Exercise
With the pictures left out, write every entry down exactly.

** Data shown follows **

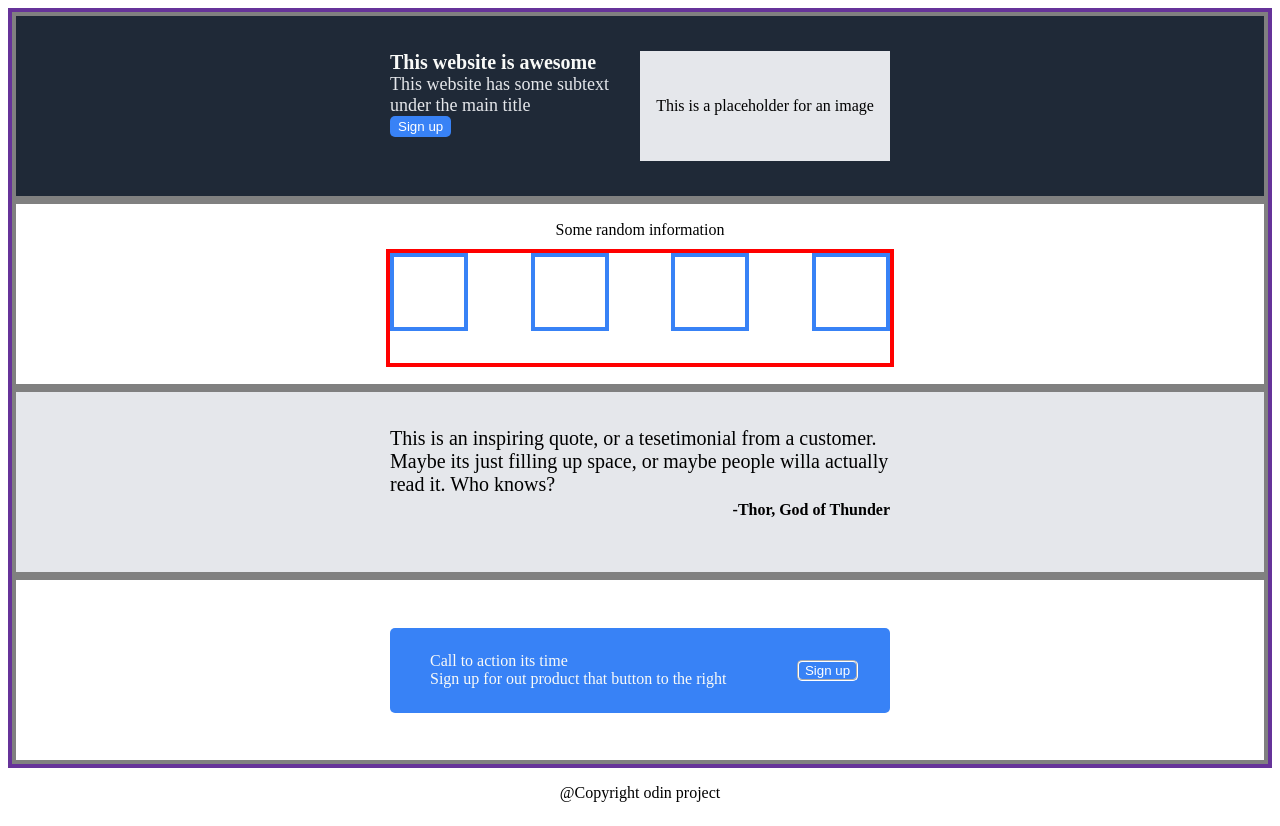
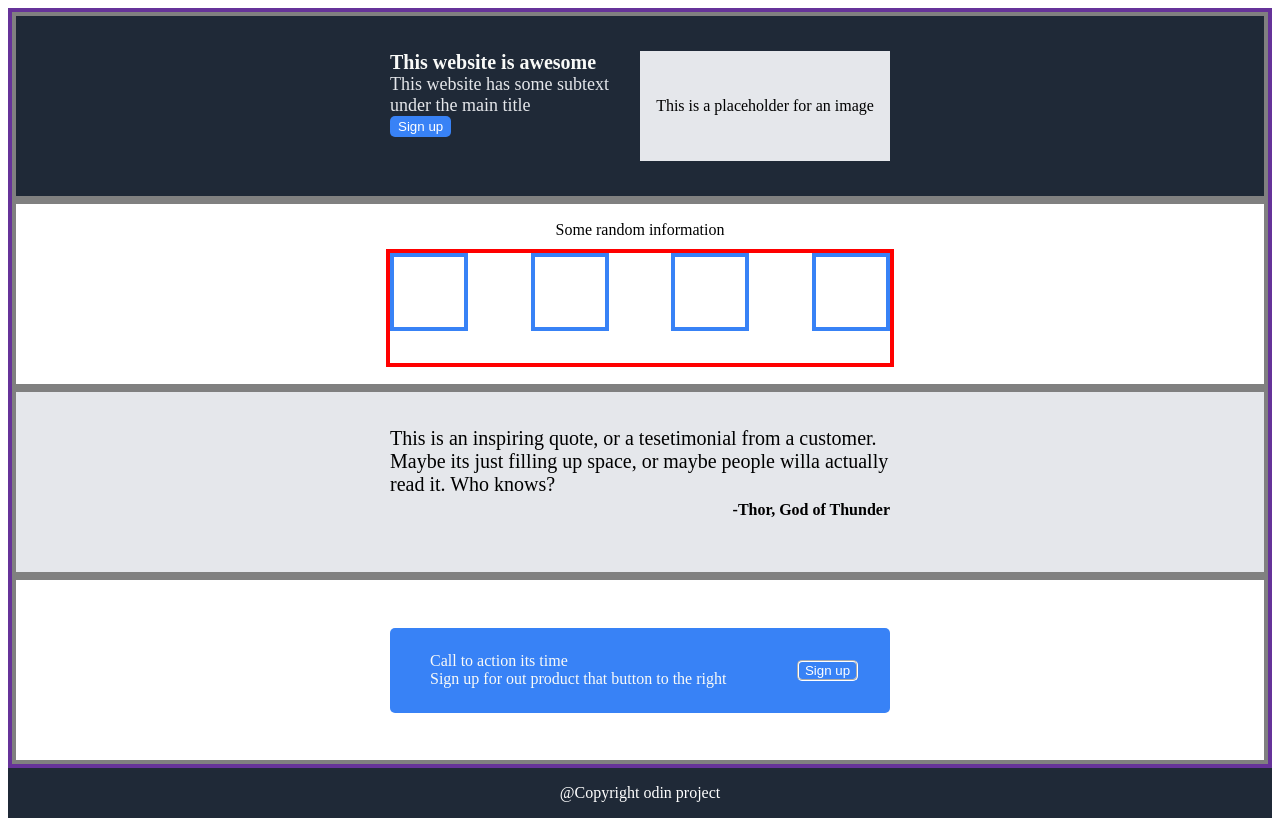
Before and after one commit to Angelcoco1985/landing-page, a plain HTML site: page index.html in a window 1280 px wide. Drawn offline with Linux system fonts and the light colour scheme.

Commit message:
add footer

```diff
--- a/index.html
+++ b/index.html
@@ -58,6 +58,10 @@
     </div>
 </body>
 
-<footer><p class="footer-text">@Copyright odin project</p></footer>
+<footer>
+    <div class="footer-box">
+        <p class="footer-text">@Copyright odin project</p>
+    </div>
+</footer>
 
 </html>
--- a/style.css
+++ b/style.css
@@ -105,8 +105,16 @@
     flex: 1;
 }
 
+.footer-box {
+    height: 50px;
+    background-color: #1F2937;
+    display: flex;
+    justify-content: center;
+}
 .footer-text {
     justify-self: center;
+    color: white;
+    align-self: center;
 }
 
 
```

** End of Data shown **

Exercise answer
Before and after one commit to Angelcoco1985/landing-page, a plain HTML site: page index.html in a window 1280 px wide. Drawn offline with Linux system fonts and the light colour scheme.

Commit message:
add footer

```diff
--- a/index.html
+++ b/index.html
@@ -58,6 +58,10 @@
     </div>
 </body>
 
-<footer><p class="footer-text">@Copyright odin project</p></footer>
+<footer>
+    <div class="footer-box">
+        <p class="footer-text">@Copyright odin project</p>
+    </div>
+</footer>
 
 </html>
--- a/style.css
+++ b/style.css
@@ -105,8 +105,16 @@
     flex: 1;
 }
 
+.footer-box {
+    height: 50px;
+    background-color: #1F2937;
+    display: flex;
+    justify-content: center;
+}
 .footer-text {
     justify-self: center;
+    color: white;
+    align-self: center;
 }
 
 
```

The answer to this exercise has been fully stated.